• What to do
Repeat the entries that follow from start to finish, keeping every character.

(Recorded data)
--- START ---
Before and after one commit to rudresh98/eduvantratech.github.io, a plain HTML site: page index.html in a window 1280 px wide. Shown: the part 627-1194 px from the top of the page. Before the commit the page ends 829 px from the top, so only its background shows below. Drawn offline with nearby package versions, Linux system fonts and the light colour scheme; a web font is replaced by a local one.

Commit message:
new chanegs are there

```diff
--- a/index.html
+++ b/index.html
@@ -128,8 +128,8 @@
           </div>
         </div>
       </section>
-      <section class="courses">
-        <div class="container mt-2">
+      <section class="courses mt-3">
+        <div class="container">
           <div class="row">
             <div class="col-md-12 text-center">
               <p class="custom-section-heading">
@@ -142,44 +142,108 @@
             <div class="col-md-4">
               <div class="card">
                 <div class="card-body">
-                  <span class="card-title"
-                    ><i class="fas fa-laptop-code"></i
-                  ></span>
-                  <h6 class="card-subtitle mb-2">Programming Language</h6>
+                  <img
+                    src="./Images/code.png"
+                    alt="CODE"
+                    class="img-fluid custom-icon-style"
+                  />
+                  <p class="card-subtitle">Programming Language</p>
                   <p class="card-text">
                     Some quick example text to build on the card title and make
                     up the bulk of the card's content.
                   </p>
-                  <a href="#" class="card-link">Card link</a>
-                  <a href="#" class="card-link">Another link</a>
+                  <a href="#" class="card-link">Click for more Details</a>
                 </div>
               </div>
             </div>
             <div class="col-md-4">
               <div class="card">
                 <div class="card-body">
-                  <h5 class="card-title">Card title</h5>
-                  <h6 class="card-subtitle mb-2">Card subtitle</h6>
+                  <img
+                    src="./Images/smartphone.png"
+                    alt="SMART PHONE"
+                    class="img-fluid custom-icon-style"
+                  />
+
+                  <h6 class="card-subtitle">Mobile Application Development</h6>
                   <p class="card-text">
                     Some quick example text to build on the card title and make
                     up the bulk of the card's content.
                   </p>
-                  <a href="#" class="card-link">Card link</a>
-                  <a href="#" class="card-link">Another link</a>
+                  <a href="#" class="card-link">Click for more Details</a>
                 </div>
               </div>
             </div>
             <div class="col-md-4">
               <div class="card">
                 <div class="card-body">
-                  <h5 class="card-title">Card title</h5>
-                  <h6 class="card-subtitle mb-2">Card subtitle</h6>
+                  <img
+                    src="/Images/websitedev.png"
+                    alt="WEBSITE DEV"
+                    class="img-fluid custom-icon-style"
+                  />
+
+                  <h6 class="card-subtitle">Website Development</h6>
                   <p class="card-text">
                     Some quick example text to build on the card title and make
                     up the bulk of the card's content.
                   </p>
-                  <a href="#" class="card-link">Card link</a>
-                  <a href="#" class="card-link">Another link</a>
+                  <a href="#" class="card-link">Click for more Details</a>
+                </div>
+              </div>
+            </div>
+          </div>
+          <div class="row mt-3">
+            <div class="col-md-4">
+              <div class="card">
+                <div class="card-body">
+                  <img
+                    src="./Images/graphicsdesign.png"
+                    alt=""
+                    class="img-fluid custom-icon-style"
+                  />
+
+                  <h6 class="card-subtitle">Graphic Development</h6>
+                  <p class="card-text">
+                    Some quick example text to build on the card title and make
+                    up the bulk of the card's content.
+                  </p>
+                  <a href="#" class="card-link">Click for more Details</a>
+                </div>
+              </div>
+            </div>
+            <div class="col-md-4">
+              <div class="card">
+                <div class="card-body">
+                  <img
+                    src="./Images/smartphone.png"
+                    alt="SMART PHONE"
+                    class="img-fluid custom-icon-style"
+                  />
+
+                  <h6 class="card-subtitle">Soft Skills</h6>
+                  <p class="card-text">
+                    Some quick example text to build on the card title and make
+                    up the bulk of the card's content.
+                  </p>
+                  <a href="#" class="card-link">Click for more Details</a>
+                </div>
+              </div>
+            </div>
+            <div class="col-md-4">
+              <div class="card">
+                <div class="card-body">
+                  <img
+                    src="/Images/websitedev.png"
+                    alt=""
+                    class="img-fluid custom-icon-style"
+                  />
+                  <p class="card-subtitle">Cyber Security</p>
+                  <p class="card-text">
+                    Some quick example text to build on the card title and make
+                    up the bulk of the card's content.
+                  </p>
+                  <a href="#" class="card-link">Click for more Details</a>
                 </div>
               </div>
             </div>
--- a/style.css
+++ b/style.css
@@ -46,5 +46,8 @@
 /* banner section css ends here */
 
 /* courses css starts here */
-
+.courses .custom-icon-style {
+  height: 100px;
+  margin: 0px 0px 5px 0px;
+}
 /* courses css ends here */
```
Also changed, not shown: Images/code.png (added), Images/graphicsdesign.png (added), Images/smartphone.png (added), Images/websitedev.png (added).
--- END ---
• Answer for the task
Before and after one commit to rudresh98/eduvantratech.github.io, a plain HTML site: page index.html in a window 1280 px wide. Shown: the part 627-1194 px from the top of the page. Before the commit the page ends 829 px from the top, so only its background shows below. Drawn offline with nearby package versions, Linux system fonts and the light colour scheme; a web font is replaced by a local one.

Commit message:
new chanegs are there

```diff
--- a/index.html
+++ b/index.html
@@ -128,8 +128,8 @@
           </div>
         </div>
       </section>
-      <section class="courses">
-        <div class="container mt-2">
+      <section class="courses mt-3">
+        <div class="container">
           <div class="row">
             <div class="col-md-12 text-center">
               <p class="custom-section-heading">
@@ -142,44 +142,108 @@
             <div class="col-md-4">
               <div class="card">
                 <div class="card-body">
-                  <span class="card-title"
-                    ><i class="fas fa-laptop-code"></i
-                  ></span>
-                  <h6 class="card-subtitle mb-2">Programming Language</h6>
+                  <img
+                    src="./Images/code.png"
+                    alt="CODE"
+                    class="img-fluid custom-icon-style"
+                  />
+                  <p class="card-subtitle">Programming Language</p>
                   <p class="card-text">
                     Some quick example text to build on the card title and make
                     up the bulk of the card's content.
                   </p>
-                  <a href="#" class="card-link">Card link</a>
-                  <a href="#" class="card-link">Another link</a>
+                  <a href="#" class="card-link">Click for more Details</a>
                 </div>
               </div>
             </div>
             <div class="col-md-4">
               <div class="card">
                 <div class="card-body">
-                  <h5 class="card-title">Card title</h5>
-                  <h6 class="card-subtitle mb-2">Card subtitle</h6>
+                  <img
+                    src="./Images/smartphone.png"
+                    alt="SMART PHONE"
+                    class="img-fluid custom-icon-style"
+                  />
+
+                  <h6 class="card-subtitle">Mobile Application Development</h6>
                   <p class="card-text">
                     Some quick example text to build on the card title and make
                     up the bulk of the card's content.
                   </p>
-                  <a href="#" class="card-link">Card link</a>
-                  <a href="#" class="card-link">Another link</a>
+                  <a href="#" class="card-link">Click for more Details</a>
                 </div>
               </div>
             </div>
             <div class="col-md-4">
               <div class="card">
                 <div class="card-body">
-                  <h5 class="card-title">Card title</h5>
-                  <h6 class="card-subtitle mb-2">Card subtitle</h6>
+                  <img
+                    src="/Images/websitedev.png"
+                    alt="WEBSITE DEV"
+                    class="img-fluid custom-icon-style"
+                  />
+
+                  <h6 class="card-subtitle">Website Development</h6>
                   <p class="card-text">
                     Some quick example text to build on the card title and make
                     up the bulk of the card's content.
                   </p>
-                  <a href="#" class="card-link">Card link</a>
-                  <a href="#" class="card-link">Another link</a>
+                  <a href="#" class="card-link">Click for more Details</a>
+                </div>
+              </div>
+            </div>
+          </div>
+          <div class="row mt-3">
+            <div class="col-md-4">
+              <div class="card">
+                <div class="card-body">
+                  <img
+                    src="./Images/graphicsdesign.png"
+                    alt=""
+                    class="img-fluid custom-icon-style"
+                  />
+
+                  <h6 class="card-subtitle">Graphic Development</h6>
+                  <p class="card-text">
+                    Some quick example text to build on the card title and make
+                    up the bulk of the card's content.
+                  </p>
+                  <a href="#" class="card-link">Click for more Details</a>
+                </div>
+              </div>
+            </div>
+            <div class="col-md-4">
+              <div class="card">
+                <div class="card-body">
+                  <img
+                    src="./Images/smartphone.png"
+                    alt="SMART PHONE"
+                    class="img-fluid custom-icon-style"
+                  />
+
+                  <h6 class="card-subtitle">Soft Skills</h6>
+                  <p class="card-text">
+                    Some quick example text to build on the card title and make
+                    up the bulk of the card's content.
+                  </p>
+                  <a href="#" class="card-link">Click for more Details</a>
+                </div>
+              </div>
+            </div>
+            <div class="col-md-4">
+              <div class="card">
+                <div class="card-body">
+                  <img
+                    src="/Images/websitedev.png"
+                    alt=""
+                    class="img-fluid custom-icon-style"
+                  />
+                  <p class="card-subtitle">Cyber Security</p>
+                  <p class="card-text">
+                    Some quick example text to build on the card title and make
+                    up the bulk of the card's content.
+                  </p>
+                  <a href="#" class="card-link">Click for more Details</a>
                 </div>
               </div>
             </div>
--- a/style.css
+++ b/style.css
@@ -46,5 +46,8 @@
 /* banner section css ends here */
 
 /* courses css starts here */
-
+.courses .custom-icon-style {
+  height: 100px;
+  margin: 0px 0px 5px 0px;
+}
 /* courses css ends here */
```
Also changed, not shown: Images/code.png (added), Images/graphicsdesign.png (added), Images/smartphone.png (added), Images/websitedev.png (added).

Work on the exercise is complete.